An Excerpt from The Widower’s Journey – Chapter 5
(Aside: While Chapter 5 may be one of the shortest chapters in my book, The Widower’s Journey, it is, in my view, the most powerful. It also receives the greatest number of favorable comments from readers. I pray it serves you well.)
This chapter was written for those who seek to help their healing through spirituality. I’ll share views and stories from our team of contributing widowers on the role their religious and spiritual beliefs had in their journeys, and how it eased their grief. Readers will also be introduced to our team of religious experts, including two Christian ministers, one Rabbi, and a Roman Catholic priest. Though I found comfort in my faith and will encourage widowers to renew and deepen their faith to help their recoveries, this is an honest look at religion. Some widowers will openly express their anger toward God and their reasons for discontinuing the practice of their faith.
Just as we said in Chapter 2, there isn’t one path to working through grief, there is no one path for healing through faith. As Rabbi Alexis Pearce tells us, “spirituality is a very delicate, personal and intimate thing.” So if you’re reading this book to help a widower you know, and you feel religion might do him some good, suggest it gingerly. Maybe invite him to play a round of golf in your church golf league, or ask him to help you with a church volunteer project.
The Bible speaks plainly on the help God gives those who grieve. Pastor Doug Fultz believes God is especially close to people who are heartbroken. He quoted Psalm 3:19 to me: “The Lord is close to the brokenhearted and saves those who are crushed in spirit,” which comforted me. And the Bible calls upon the religious community to help those who have lost someone dear. “Blessed are those who mourn, for they shall be comforted” (Matthew 5:4). And we of faith
are comforted that the Bible assures us that someday we will be reunited with our loved ones in heaven.

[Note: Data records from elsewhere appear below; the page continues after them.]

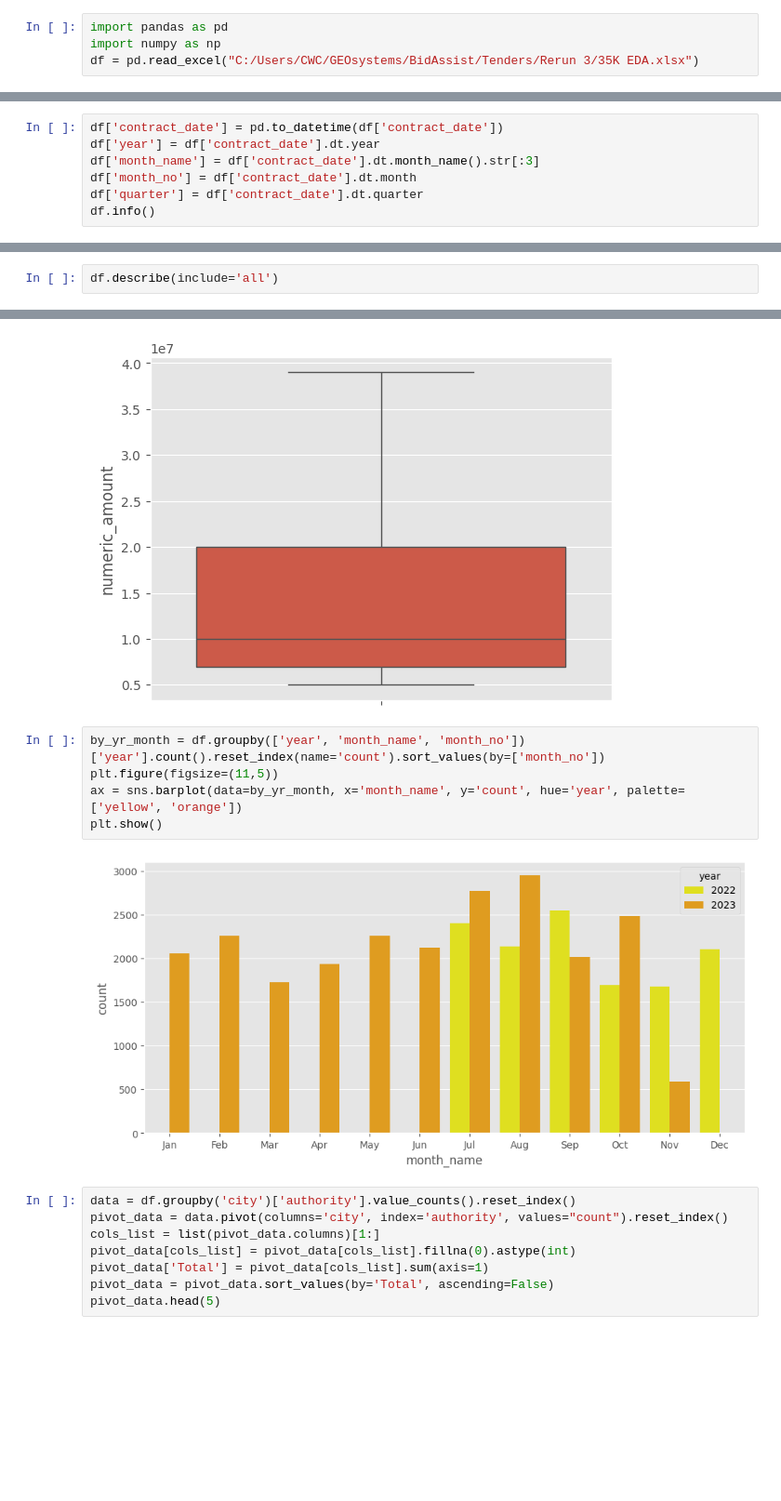
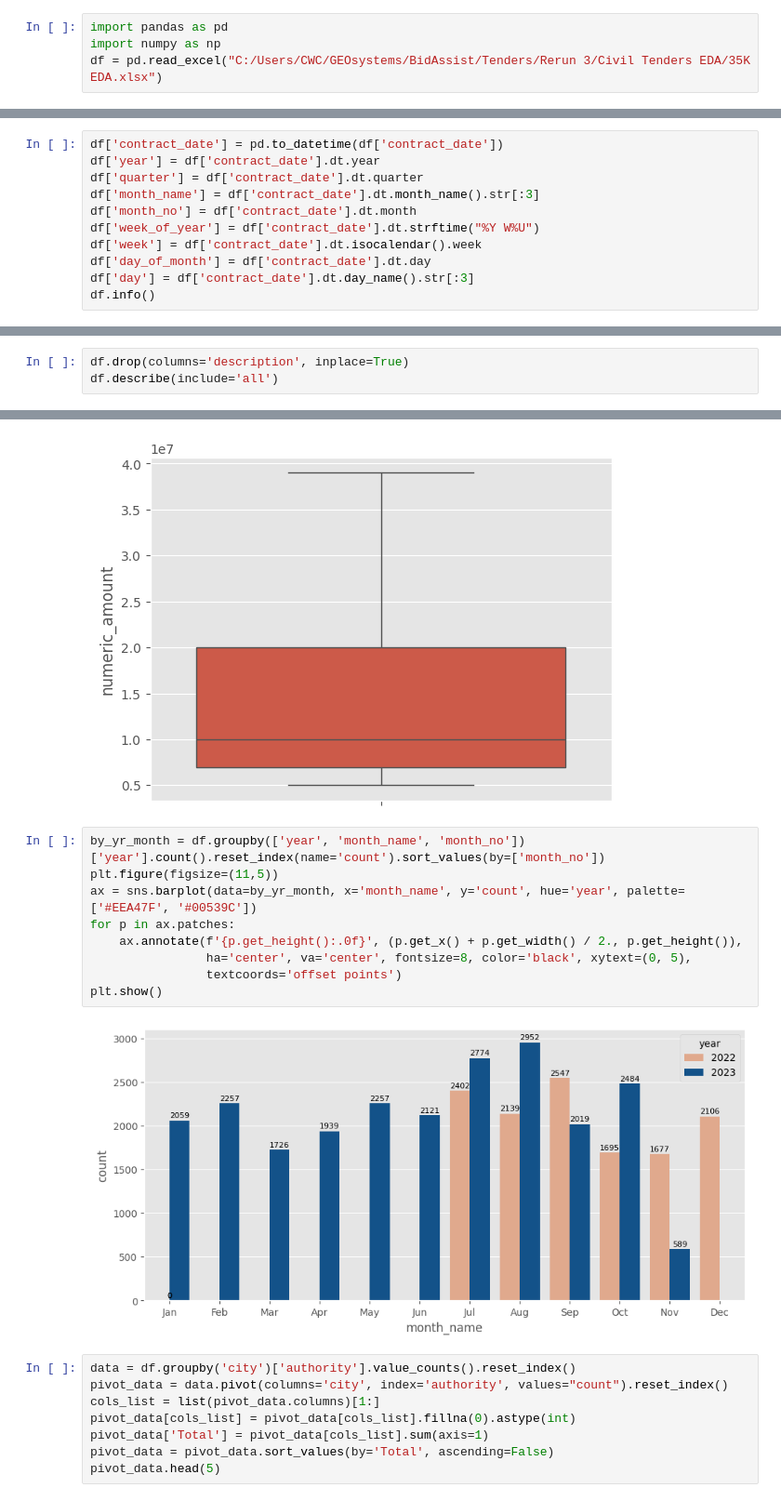
Before and after one commit to g1gasad/EDA, a Jupyter notebook: Civil Tenders EDA/35K EDA.ipynb, the cells around one changed output, grey strips where cells are left out. Shown: that part at 93% size. Drawn from its saved outputs; the diff is of its cells as text; blank space fills up the shorter version.

```diff
--- a/Civil Tenders EDA/35K EDA.ipynb
+++ b/Civil Tenders EDA/35K EDA.ipynb
@@ -5,7 +5,7 @@ plt.style.use('ggplot')
 # %%
 import pandas as pd
 import numpy as np
-df = pd.read_excel("C:/Users/CWC/GEOsystems/BidAssist/Tenders/Rerun 3/35K EDA.xlsx")
+df = pd.read_excel("C:/Users/CWC/GEOsystems/BidAssist/Tenders/Rerun 3/Civil Tenders EDA/35K EDA.xlsx")
 # %%
 df.head()
 # %% [output]
@@ -25,9 +25,13 @@ for column in df.columns:
 # %%
 df['contract_date'] = pd.to_datetime(df['contract_date'])
 df['year'] = df['contract_date'].dt.year
+df['quarter'] = df['contract_date'].dt.quarter
 df['month_name'] = df['contract_date'].dt.month_name().str[:3]
 df['month_no'] = df['contract_date'].dt.month
-df['quarter'] = df['contract_date'].dt.quarter
+df['week_of_year'] = df['contract_date'].dt.strftime("%Y W%U")
+df['week'] = df['contract_date'].dt.isocalendar().week
+df['day_of_month'] = df['contract_date'].dt.day
+df['day'] = df['contract_date'].dt.day_name().str[:3]
 df.info()
 # %% [output]
 <class 'pandas.core.frame.DataFrame'>
@@ -50,3 +54,4 @@ memory usage: 3.4+ MB
 # %%
+df.drop(columns='description', inplace=True)
 df.describe(include='all')
 # %% [output]
@@ -107,10 +98,14 @@ plt.show()
 # %%
 by_yr_month = df.groupby(['year', 'month_name', 'month_no'])['year'].count().reset_index(name='count').sort_values(by=['month_no'])
 plt.figure(figsize=(11,5))
-ax = sns.barplot(data=by_yr_month, x='month_name', y='count', hue='year', palette=['yellow', 'orange'])
+ax = sns.barplot(data=by_yr_month, x='month_name', y='count', hue='year', palette=['#EEA47F', '#00539C'])
+for p in ax.patches:
+    ax.annotate(f'{p.get_height():.0f}', (p.get_x() + p.get_width() / 2., p.get_height()),
+                ha='center', va='center', fontsize=8, color='black', xytext=(0, 5),
+                textcoords='offset points')
 plt.show()
 # %% [output]
-[figure, old version]
+[figure, new version]
 # %%
 data = df.groupby('city')['authority'].value_counts().reset_index()
 pivot_data = data.pivot(columns='city', index='authority', values="count").reset_index()
```
Also changed, not shown: parts of 18 cells of this notebook, 2 other files.
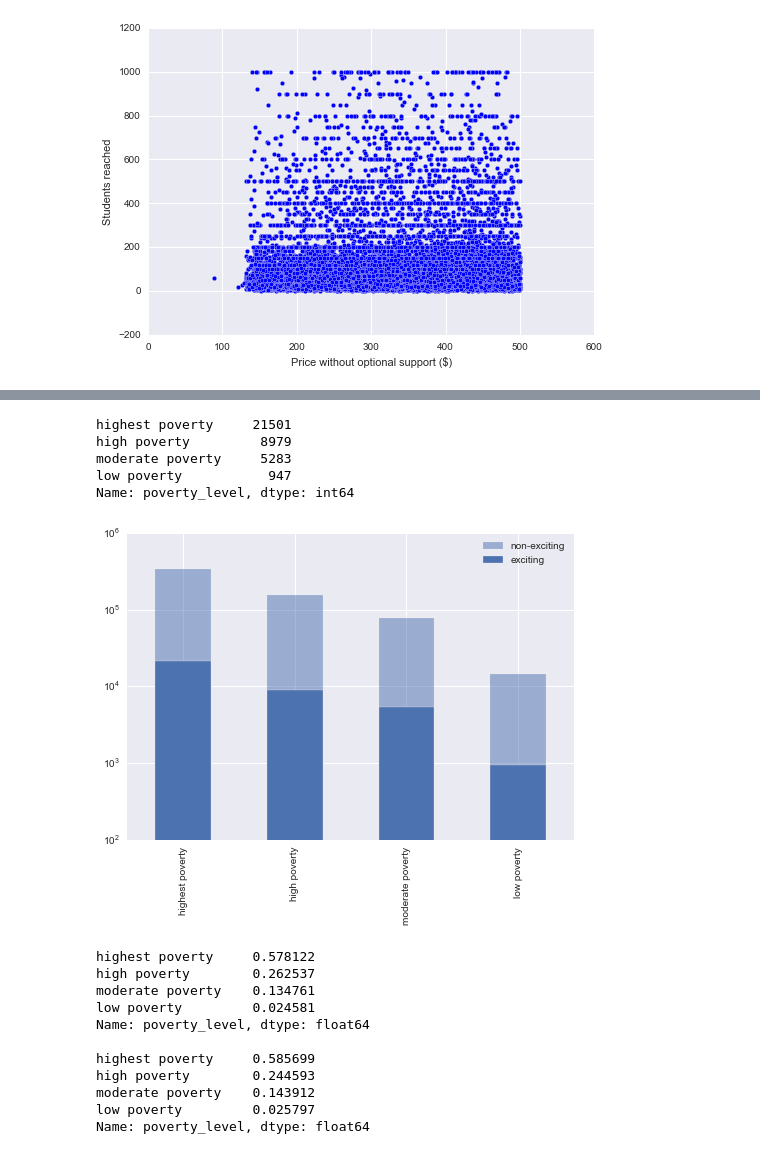
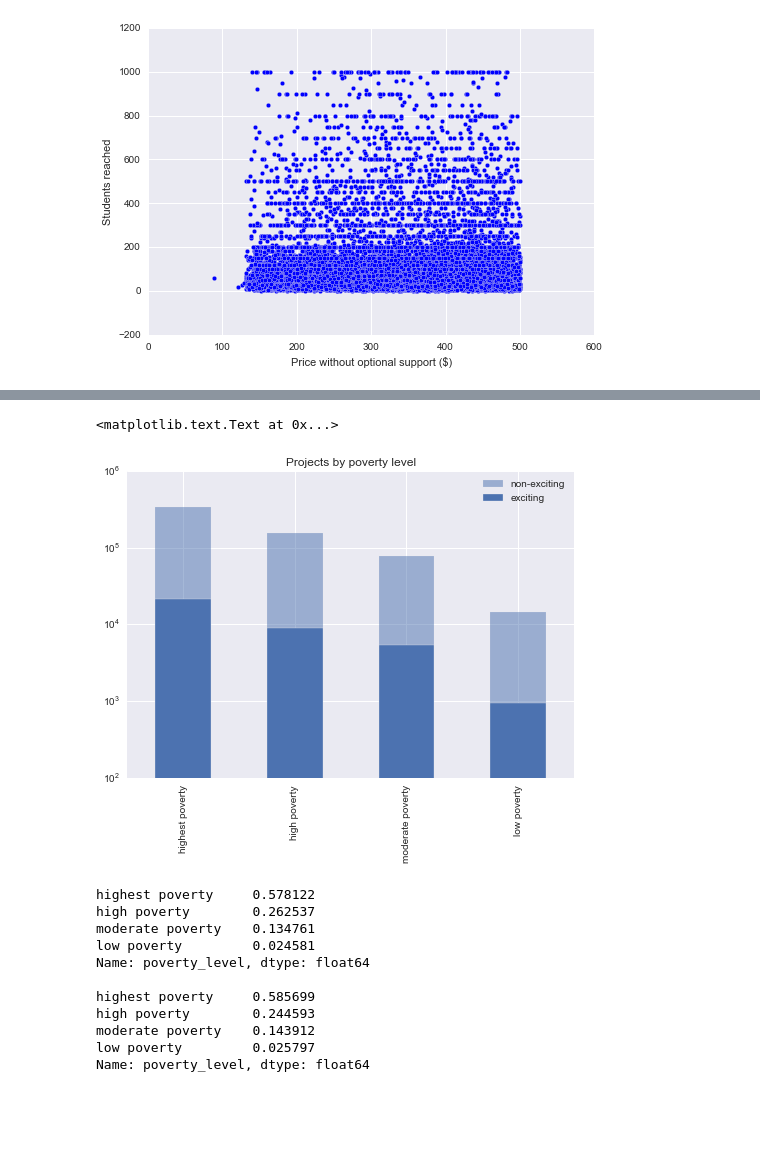
Before and after one commit to lisamnash/DSaPP_RA_Project, a Jupyter notebook: DSaPP.ipynb, the cells around one changed output, grey strips where cells are left out. Cells and saved outputs as stored; diff of their text form; code cells hidden in the pictures; blank space fills up the shorter version.

```diff
--- a/DSaPP.ipynb
+++ b/DSaPP.ipynb
@@ -496,20 +493,17 @@ Name: resource_type, dtype: int64
 # %%
 #Doesn't seem to be different for the two types
 
 #what about poverty level?
 non_exc_pros['poverty_level'].value_counts().plot(kind = 'bar', alpha = 0.5, label = 'non-exciting')
 exciting_pros['poverty_level'].value_counts().plot(kind = 'bar', label = 'exciting')
 
 plt.legend()
 plt.yscale('log')
 exciting_pros['poverty_level'].value_counts()
+plt.title('Projects by poverty level')
 # %% [output]
-highest poverty     21501
-high poverty         8979
-moderate poverty     5283
-low poverty           947
-Name: poverty_level, dtype: int64
+<matplotlib.text.Text at 0x...>
-[figure, old version]
+[figure, new version]
 # %%
 #probably would be more helpful to normalize
 normed_non_ex = non_exc_pros['poverty_level'].value_counts()/len(non_exc_pros['poverty_level'].values)
```
Also changed, not shown: parts of 4 cells of this notebook.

I cannot put into words the role of faith in healing our spiritual wounds better than Pastor Ken Hagin. Pastor Hagin says that at its most powerful, faith helps us establish a personal relationship with God. “It is within personal relationships that we experience loss, and consequently, it is within personal relationships where we find comfort and, more importantly, personal peace. God wants to be the provider of the peace that is being sought; so as we continue on our journey through the most difficult times in our lives, we need to remember it is not in the inanimate rules of religion where one finds comfort but through a personal relationship with God.”
I learned how widowers found many different ways for their faith to help them. Widower Quentin Strode, a man of religious strength, says: “Through the tough times, based on my religious beliefs, I know I will see my beloved Shanda again.
The Widower’s Journey is available on Amazon.com in paperback and all digital formats.